>Among the Ethiopians, there is a tradition that the Queen of Sheba and Solomon had a child, Menelik, who visited Jerusalem and returned to Ethiopia with the Ark of the Covenant. There is no evidence to support this tale which is thought to have been “originally created to legitimize Yukuno Amlak’s rule of the late 13th century AD who had killed the Zagwa king to obtain power.”<
(d) Hatshepsut: Queen of Sheba: Scott, Emmet: 9780875869452: Amazon.com: Books (I suspect that Emmet Sweeney, a Scot, and Emmet Scott are the same person and share the same publisher)
Byblos is an ancient Phoenician city in modern Lebanon. Emilio Spedicato has pointed out that since this harbour city dates back to at least the third or fourth millennium BC, it can be used to demonstrate the relative stability of Mediterranean Sea levels over that period.
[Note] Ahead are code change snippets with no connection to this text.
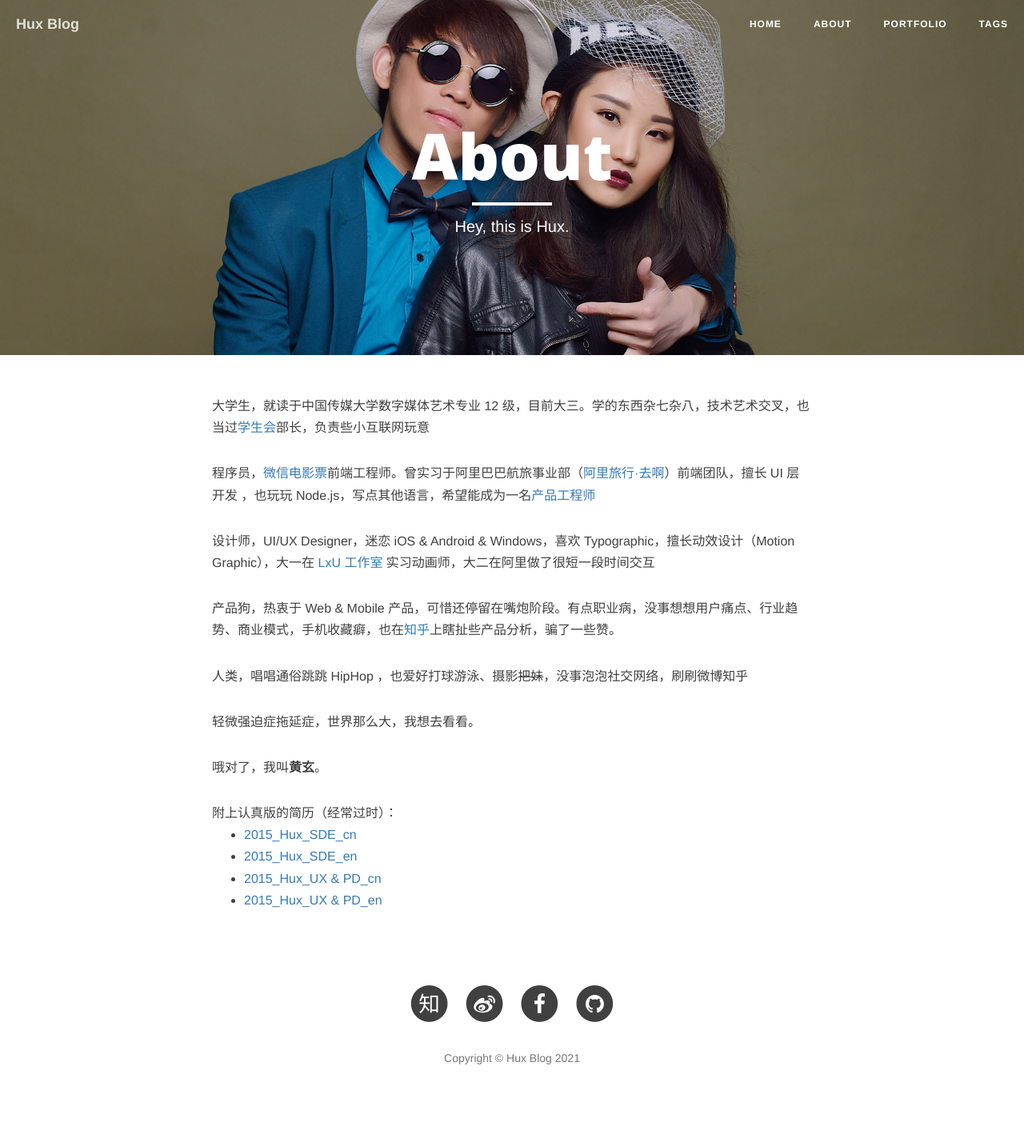
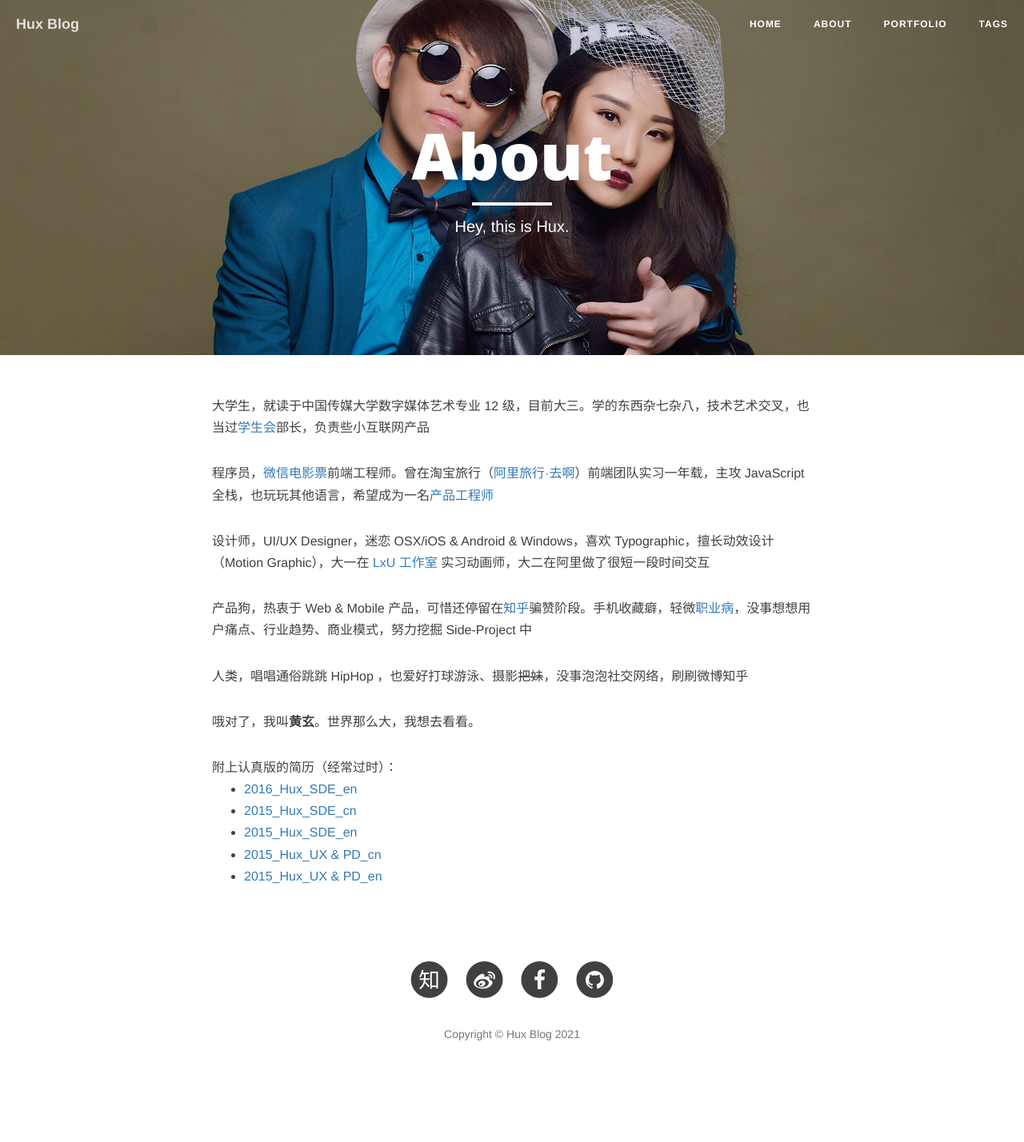
Before and after one commit to q97236143/Huxproh, a Jekyll site: the page built from about.html, in a window 1280 px wide. Shown: the whole page at 80% size. Built offline with Jekyll 4.4.1, drawn with Linux system fonts in a browser that asks for light colours; nearby versions of some CDN libraries; comment, search, counter and statistics services are not loaded; after the commit the page ends 1398 px from its top, so only the background shows below that.

Commit message:
upload CV and update about

```diff
--- a/about.html
+++ b/about.html
@@ -5,25 +5,25 @@ description: "Hey, this is Hux."
 header-img: "img/about-bg.jpg"
 ---
 
-<p>大学生，就读于中国传媒大学数字媒体艺术专业 12 级，目前大三。学的东西杂七杂八，技术艺术交叉，也当过<a href="http://www.cucxsh.cn/" target="_blank">学生会</a>部长，负责些小互联网玩意</p>
+<p>大学生，就读于中国传媒大学数字媒体艺术专业 12 级，目前大三。学的东西杂七杂八，技术艺术交叉，也当过<a href="http://www.cucxsh.cn/" target="_blank">学生会</a>部长，负责些小互联网产品</p>
 
-<p>程序员，<a href="http://m.wepiao.com/index.html">微信电影票</a>前端工程师。曾实习于阿里巴巴航旅事业部（<a href="http://alitrip.com" target="_blank">阿里旅行·去啊</a>）前端团队，擅长 UI 层开发 ，也玩玩 Node.js，写点其他语言，希望能成为一名<a href="http://www.zhihu.com/question/19589966/answer/12550259">产品工程师</a></p>
+<p>程序员，<a href="http://m.wepiao.com/index.html">微信电影票</a>前端工程师。曾在淘宝旅行（<a href="http://alitrip.com" target="_blank">阿里旅行·去啊</a>）前端团队实习一年载，主攻 JavaScript 全栈，也玩玩其他语言，希望成为一名<a href="http://www.zhihu.com/question/19589966/answer/12550259">产品工程师</a></p>
 
-<p>设计师，UI/UX Designer，迷恋 iOS & Android & Windows，喜欢 Typographic，擅长动效设计（Motion Graphic），大一在
+<p>设计师，UI/UX Designer，迷恋 OSX/iOS & Android & Windows，喜欢 Typographic，擅长动效设计（Motion Graphic），大一在
 <a href="http://weibo.com/lxustudio" target="_blank">LxU 工作室</a> 实习动画师，大二在阿里做了很短一段时间交互 </p>
 
-<p>产品狗，热衷于 Web & Mobile 产品，可惜还停留在嘴炮阶段。有点职业病，没事想想用户痛点、行业趋势、商业模式，手机收藏癖，也在<a href="http://www.zhihu.com/people/huxpro">知乎</a>上瞎扯些产品分析，骗了一些赞。</p>
+<p>产品狗，热衷于 Web & Mobile 产品，可惜还停留在<a href="http://www.zhihu.com/people/huxpro">知乎</a>骗赞阶段。手机收藏癖，轻微<a href="/tags/#职业病">职业病</a>，没事想想用户痛点、行业趋势、商业模式，努力挖掘 Side-Project 中</p>
 
 
 <p>人类，唱唱通俗跳跳 HipHop ，也爱好打球游泳、摄影<del>把妹</del>，没事泡泡社交网络，刷刷微博知乎</p>
 
-<p>轻微强迫症拖延症，世界那么大，我想去看看。</p>
 
-<p>哦对了，我叫<b>黄玄</b>。</p>
+<p>哦对了，我叫<b>黄玄</b>。世界那么大，我想去看看。</p>
 
 
 附上认真版的简历（经常过时）：
 <ul class="active-list">
+    <li><a href="{{site.baseUrl}}/attach/2016_Hux_SDE_en.pdf"> 2016_Hux_SDE_en </a></li>
     <li><a href="{{site.baseUrl}}/attach/2015_Hux_SDE_cn.pdf"> 2015_Hux_SDE_cn </a></li>
     <li><a href="{{site.baseUrl}}/attach/2015_Hux_SDE_en.pdf"> 2015_Hux_SDE_en </a></li>
     <li><a href="{{site.baseUrl}}/attach/2015_Hux_UX & PD_cn.pdf"> 2015_Hux_UX & PD_cn </a></li>
```
Also changed, not shown: 1 other file.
The proponents of the idea that there had been a Sicilian Landbridge that was destroyed in the second millennium BC will have to consider either:
(i) Revising the dating of the existing harbour in Byblos,
(ii) the Sicilian landbridge was destroyed earlier than the building of the harbour, or
(iii) the landbridge did not exist within human memory.
>Emmet Sweeney in Empire of Thebes  returned to the debate regarding the identity of the Queen of Sheba where he follows the conclusions of Immanuel Velikovsky and argues for her having been the Egyptian queen Hatshepsut, whose funerary monument details her trip to the land of Punt. Sweeney offers Byblos, in modern Lebanon as the location of Punt, which is also similar to the theories of Velikovsky.<
Twenty years ago the underwater archaeologist Ibrahim Noureddine had voiced the opinion that the current port at Byblos is too small to have accommodated the Phoenician fleet as recorded by the likes of the Palermo Stone(b)*. The current harbour is only 2.8 meters deep and with a solid rock floor could not have been deeper in the past. Noureddine is now researching alternative sites. If the content of the Palermo Stone is accurate and not an exaggeration it would appear that the matter of ancient Mediterranean sea levels may be still open to question. The resolution of this matter is critical for supporters of a Mediterranean Atlantis.
>He returned to the subject in a 2010 paper(c) noting that “in the Phoenician heartland, today’s Lebanon, no Phoenician harbor structure has been clearly identified to date in the main cities of Tyre, Byblos, Beirut, and Sidon. Tyre, the most famous Phoenician city, has particularly attracted many scholars who dedicated their efforts to finding remains of its illustrious harbor. Some of them failed in their quest, while others were able to secure some, but certainly not all, of the answers.”<
A November 2016 report claims that the discovery of the ancient port “is close”, quoting George Papatheodorou, professor of environmental and geological oceanography at the University of Patra’s Department of Geology(a).